● **Goal of the exercise**
Go through the records below and return each line that has "false" in it.

━━━━━ Data under study

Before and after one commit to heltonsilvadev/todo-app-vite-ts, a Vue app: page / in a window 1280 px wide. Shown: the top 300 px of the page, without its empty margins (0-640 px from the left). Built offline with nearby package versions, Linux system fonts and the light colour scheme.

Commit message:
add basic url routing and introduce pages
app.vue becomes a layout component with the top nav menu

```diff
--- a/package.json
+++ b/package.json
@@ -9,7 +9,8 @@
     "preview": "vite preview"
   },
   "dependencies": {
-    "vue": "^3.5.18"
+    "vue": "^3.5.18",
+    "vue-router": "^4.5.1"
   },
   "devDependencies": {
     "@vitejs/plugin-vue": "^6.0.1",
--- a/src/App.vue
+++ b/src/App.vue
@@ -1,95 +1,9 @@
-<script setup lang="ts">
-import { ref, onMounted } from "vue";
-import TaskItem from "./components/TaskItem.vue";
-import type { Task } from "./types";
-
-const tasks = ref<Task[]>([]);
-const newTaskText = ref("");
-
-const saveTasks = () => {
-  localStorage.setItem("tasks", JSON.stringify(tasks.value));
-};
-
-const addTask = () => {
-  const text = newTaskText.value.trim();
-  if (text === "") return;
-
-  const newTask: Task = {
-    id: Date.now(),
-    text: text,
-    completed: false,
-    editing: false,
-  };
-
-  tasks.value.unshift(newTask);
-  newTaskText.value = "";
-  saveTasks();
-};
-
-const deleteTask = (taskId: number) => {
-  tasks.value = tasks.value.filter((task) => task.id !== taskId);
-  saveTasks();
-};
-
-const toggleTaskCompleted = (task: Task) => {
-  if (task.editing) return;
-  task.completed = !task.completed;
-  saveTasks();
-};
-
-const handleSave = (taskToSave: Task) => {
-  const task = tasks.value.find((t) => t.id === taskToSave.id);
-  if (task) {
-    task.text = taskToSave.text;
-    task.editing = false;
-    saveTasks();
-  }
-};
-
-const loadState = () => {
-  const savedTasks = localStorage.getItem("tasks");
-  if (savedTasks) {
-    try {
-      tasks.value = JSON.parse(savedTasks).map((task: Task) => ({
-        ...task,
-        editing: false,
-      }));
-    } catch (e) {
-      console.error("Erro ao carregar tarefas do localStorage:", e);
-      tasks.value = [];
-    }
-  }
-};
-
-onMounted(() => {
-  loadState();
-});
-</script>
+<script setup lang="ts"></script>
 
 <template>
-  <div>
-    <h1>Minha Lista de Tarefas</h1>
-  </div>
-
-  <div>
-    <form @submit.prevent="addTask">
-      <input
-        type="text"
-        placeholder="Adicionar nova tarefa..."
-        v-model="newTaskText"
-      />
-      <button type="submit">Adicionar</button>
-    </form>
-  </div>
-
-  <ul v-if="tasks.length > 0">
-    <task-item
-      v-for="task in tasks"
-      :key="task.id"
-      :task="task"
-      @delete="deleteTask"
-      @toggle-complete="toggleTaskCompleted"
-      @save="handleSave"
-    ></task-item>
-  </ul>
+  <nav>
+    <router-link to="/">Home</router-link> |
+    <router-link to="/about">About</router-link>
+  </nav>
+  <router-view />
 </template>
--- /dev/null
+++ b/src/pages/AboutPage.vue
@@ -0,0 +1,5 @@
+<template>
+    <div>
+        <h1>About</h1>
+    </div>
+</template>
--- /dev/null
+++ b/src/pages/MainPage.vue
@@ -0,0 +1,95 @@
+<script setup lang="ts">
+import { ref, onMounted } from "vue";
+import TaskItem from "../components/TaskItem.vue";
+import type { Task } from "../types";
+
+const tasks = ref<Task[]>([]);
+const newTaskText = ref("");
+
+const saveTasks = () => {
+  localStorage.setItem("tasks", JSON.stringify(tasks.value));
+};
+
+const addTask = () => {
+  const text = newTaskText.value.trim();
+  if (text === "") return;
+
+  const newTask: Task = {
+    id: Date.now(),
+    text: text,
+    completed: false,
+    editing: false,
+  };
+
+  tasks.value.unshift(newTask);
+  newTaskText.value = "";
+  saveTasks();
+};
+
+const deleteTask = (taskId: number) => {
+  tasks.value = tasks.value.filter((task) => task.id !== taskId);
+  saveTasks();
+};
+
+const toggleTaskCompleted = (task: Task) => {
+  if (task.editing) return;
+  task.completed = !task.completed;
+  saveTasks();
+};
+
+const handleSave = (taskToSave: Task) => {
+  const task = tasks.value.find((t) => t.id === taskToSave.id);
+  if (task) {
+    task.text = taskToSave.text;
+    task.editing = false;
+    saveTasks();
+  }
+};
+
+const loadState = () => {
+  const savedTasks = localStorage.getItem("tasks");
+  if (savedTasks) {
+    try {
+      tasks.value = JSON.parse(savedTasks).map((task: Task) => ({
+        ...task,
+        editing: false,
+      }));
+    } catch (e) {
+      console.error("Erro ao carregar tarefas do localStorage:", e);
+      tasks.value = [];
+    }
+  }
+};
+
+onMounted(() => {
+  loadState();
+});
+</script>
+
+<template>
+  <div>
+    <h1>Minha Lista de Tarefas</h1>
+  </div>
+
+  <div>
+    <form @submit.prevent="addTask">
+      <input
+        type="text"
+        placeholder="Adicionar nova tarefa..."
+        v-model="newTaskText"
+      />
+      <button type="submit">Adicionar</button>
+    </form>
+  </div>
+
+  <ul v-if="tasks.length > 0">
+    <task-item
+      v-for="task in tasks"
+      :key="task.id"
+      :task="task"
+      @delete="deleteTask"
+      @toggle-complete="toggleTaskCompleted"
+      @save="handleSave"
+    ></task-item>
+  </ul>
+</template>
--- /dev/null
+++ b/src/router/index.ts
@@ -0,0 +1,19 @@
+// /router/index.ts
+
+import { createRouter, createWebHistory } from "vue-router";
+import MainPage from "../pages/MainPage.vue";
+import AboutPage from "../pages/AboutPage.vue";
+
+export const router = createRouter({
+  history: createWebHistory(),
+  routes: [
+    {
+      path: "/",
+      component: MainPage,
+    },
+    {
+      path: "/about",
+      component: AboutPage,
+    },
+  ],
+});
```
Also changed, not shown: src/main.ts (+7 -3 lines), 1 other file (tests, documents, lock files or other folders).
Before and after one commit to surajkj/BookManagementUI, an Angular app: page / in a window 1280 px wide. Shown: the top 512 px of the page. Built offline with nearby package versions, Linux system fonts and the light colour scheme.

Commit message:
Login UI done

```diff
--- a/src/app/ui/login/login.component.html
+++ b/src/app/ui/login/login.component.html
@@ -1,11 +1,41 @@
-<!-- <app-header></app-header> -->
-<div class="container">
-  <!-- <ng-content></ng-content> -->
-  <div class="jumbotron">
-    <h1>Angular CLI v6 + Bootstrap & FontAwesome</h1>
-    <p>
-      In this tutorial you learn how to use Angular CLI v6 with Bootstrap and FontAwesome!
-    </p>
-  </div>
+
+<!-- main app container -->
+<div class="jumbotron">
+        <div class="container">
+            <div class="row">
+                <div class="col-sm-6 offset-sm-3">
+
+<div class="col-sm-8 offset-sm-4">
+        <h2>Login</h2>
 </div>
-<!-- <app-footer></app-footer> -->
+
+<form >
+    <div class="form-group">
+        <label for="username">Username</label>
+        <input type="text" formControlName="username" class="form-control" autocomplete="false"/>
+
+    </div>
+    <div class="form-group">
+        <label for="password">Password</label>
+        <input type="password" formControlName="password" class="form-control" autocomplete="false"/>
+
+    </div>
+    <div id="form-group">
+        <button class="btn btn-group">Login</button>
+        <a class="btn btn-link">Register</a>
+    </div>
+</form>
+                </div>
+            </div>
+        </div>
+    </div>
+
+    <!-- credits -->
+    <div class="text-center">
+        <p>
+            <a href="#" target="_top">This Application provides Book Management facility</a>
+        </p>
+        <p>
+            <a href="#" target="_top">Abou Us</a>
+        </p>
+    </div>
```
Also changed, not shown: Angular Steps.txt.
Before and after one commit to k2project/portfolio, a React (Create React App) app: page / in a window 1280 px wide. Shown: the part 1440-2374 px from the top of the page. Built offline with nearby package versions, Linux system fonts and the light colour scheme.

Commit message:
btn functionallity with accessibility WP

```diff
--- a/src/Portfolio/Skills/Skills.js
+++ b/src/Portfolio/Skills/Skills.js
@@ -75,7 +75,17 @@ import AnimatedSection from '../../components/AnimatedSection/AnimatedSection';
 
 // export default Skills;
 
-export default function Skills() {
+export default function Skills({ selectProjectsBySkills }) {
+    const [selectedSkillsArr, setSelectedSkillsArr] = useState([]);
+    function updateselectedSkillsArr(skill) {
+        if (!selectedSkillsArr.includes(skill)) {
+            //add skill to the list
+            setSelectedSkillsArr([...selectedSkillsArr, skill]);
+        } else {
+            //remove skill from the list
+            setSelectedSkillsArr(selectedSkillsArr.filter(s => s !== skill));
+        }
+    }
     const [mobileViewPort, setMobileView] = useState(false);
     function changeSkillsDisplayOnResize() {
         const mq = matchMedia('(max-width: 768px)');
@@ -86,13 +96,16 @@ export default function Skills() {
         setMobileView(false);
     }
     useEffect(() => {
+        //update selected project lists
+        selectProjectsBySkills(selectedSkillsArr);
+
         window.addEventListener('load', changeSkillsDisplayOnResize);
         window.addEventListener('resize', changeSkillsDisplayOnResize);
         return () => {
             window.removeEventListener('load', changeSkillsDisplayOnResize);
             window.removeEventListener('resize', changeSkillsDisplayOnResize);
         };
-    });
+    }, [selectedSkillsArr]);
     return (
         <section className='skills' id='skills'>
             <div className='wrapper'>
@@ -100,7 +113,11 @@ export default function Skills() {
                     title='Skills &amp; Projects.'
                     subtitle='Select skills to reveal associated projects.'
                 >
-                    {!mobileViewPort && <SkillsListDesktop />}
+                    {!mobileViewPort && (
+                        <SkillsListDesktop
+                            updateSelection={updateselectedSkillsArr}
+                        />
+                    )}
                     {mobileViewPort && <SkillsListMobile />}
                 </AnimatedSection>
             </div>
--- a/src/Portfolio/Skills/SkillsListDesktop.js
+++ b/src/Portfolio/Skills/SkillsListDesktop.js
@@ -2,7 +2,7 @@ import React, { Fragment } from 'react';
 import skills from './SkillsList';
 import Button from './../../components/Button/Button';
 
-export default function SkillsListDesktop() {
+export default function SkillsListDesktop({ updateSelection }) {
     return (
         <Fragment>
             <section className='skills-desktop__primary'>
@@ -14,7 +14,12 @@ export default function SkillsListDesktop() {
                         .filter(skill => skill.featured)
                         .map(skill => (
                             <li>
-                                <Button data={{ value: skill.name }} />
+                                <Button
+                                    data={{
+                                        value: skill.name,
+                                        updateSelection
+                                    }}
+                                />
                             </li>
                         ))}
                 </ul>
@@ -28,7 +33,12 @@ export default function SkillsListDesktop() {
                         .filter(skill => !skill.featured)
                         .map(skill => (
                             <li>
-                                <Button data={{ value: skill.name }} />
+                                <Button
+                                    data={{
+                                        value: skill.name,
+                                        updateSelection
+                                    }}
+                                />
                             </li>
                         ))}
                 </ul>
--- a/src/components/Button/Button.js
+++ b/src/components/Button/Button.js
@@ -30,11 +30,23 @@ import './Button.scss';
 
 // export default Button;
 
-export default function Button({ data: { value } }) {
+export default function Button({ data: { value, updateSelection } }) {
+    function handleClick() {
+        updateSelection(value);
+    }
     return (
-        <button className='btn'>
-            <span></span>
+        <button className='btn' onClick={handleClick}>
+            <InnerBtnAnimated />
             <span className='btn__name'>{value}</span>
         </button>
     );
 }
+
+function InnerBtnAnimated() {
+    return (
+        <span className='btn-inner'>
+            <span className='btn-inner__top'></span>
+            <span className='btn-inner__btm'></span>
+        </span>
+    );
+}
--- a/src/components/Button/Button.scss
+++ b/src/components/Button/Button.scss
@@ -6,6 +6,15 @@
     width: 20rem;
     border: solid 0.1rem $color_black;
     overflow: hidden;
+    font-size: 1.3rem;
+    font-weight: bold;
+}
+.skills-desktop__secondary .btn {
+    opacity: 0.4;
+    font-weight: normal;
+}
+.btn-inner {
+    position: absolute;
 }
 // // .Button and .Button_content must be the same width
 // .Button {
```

━━━━━━━━━━

● **Expected output**
-    completed: false,
-    editing: false,
-    task.editing = false;
-        editing: false,
+    completed: false,
+    editing: false,
+    task.editing = false;
+        editing: false,
+        <input type="text" formControlName="username" class="form-control" autocomplete="false"/>
+        <input type="password" formControlName="password" class="form-control" autocomplete="false"/>
     const [mobileViewPort, setMobileView] = useState(false);
         setMobileView(false);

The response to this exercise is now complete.